▶ **Supplied material**:

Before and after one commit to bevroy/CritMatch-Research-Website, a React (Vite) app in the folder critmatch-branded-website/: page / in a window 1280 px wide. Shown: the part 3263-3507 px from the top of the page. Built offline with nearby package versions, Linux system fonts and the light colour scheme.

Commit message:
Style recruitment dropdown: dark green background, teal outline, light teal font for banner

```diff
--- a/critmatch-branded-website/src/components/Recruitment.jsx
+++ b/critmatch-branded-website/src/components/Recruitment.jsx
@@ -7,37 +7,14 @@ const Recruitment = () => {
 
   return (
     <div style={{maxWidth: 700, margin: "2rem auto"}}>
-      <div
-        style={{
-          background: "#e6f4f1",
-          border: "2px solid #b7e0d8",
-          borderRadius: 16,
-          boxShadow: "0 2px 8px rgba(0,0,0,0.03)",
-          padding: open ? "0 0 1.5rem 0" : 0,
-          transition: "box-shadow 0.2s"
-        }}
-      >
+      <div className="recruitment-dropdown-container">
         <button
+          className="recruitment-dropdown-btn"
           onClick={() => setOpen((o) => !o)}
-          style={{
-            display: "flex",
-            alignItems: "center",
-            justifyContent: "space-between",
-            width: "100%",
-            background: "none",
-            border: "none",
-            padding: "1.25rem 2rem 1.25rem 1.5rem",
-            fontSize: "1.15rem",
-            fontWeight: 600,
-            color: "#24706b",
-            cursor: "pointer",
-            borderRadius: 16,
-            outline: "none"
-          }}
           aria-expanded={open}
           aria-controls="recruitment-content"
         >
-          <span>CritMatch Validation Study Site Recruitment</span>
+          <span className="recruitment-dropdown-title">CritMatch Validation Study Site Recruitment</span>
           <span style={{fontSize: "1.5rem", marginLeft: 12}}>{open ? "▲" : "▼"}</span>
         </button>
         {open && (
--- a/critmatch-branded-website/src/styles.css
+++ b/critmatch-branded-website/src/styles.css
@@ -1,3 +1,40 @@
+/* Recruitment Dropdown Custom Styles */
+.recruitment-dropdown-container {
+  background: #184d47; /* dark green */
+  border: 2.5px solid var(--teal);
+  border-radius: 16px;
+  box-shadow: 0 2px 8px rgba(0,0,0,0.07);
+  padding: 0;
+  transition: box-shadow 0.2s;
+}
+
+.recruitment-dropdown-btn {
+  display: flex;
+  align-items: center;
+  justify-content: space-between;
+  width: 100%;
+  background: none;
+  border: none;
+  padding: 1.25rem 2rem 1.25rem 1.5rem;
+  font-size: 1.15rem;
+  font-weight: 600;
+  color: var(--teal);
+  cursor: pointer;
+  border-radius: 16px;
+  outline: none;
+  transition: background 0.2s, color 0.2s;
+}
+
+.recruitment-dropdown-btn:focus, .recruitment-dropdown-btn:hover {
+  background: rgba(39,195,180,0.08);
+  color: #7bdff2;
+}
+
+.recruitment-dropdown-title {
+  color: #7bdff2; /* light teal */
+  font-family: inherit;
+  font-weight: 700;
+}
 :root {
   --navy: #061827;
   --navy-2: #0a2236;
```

▶ **Required work**:
So that nothing is lost, please repeat all of the entries exactly.

▶ **Output of the exercise**:
Before and after one commit to bevroy/CritMatch-Research-Website, a React (Vite) app in the folder critmatch-branded-website/: page / in a window 1280 px wide. Shown: the part 3263-3507 px from the top of the page. Built offline with nearby package versions, Linux system fonts and the light colour scheme.

Commit message:
Style recruitment dropdown: dark green background, teal outline, light teal font for banner

```diff
--- a/critmatch-branded-website/src/components/Recruitment.jsx
+++ b/critmatch-branded-website/src/components/Recruitment.jsx
@@ -7,37 +7,14 @@ const Recruitment = () => {
 
   return (
     <div style={{maxWidth: 700, margin: "2rem auto"}}>
-      <div
-        style={{
-          background: "#e6f4f1",
-          border: "2px solid #b7e0d8",
-          borderRadius: 16,
-          boxShadow: "0 2px 8px rgba(0,0,0,0.03)",
-          padding: open ? "0 0 1.5rem 0" : 0,
-          transition: "box-shadow 0.2s"
-        }}
-      >
+      <div className="recruitment-dropdown-container">
         <button
+          className="recruitment-dropdown-btn"
           onClick={() => setOpen((o) => !o)}
-          style={{
-            display: "flex",
-            alignItems: "center",
-            justifyContent: "space-between",
-            width: "100%",
-            background: "none",
-            border: "none",
-            padding: "1.25rem 2rem 1.25rem 1.5rem",
-            fontSize: "1.15rem",
-            fontWeight: 600,
-            color: "#24706b",
-            cursor: "pointer",
-            borderRadius: 16,
-            outline: "none"
-          }}
           aria-expanded={open}
           aria-controls="recruitment-content"
         >
-          <span>CritMatch Validation Study Site Recruitment</span>
+          <span className="recruitment-dropdown-title">CritMatch Validation Study Site Recruitment</span>
           <span style={{fontSize: "1.5rem", marginLeft: 12}}>{open ? "▲" : "▼"}</span>
         </button>
         {open && (
--- a/critmatch-branded-website/src/styles.css
+++ b/critmatch-branded-website/src/styles.css
@@ -1,3 +1,40 @@
+/* Recruitment Dropdown Custom Styles */
+.recruitment-dropdown-container {
+  background: #184d47; /* dark green */
+  border: 2.5px solid var(--teal);
+  border-radius: 16px;
+  box-shadow: 0 2px 8px rgba(0,0,0,0.07);
+  padding: 0;
+  transition: box-shadow 0.2s;
+}
+
+.recruitment-dropdown-btn {
+  display: flex;
+  align-items: center;
+  justify-content: space-between;
+  width: 100%;
+  background: none;
+  border: none;
+  padding: 1.25rem 2rem 1.25rem 1.5rem;
+  font-size: 1.15rem;
+  font-weight: 600;
+  color: var(--teal);
+  cursor: pointer;
+  border-radius: 16px;
+  outline: none;
+  transition: background 0.2s, color 0.2s;
+}
+
+.recruitment-dropdown-btn:focus, .recruitment-dropdown-btn:hover {
+  background: rgba(39,195,180,0.08);
+  color: #7bdff2;
+}
+
+.recruitment-dropdown-title {
+  color: #7bdff2; /* light teal */
+  font-family: inherit;
+  font-weight: 700;
+}
 :root {
   --navy: #061827;
   --navy-2: #0a2236;
```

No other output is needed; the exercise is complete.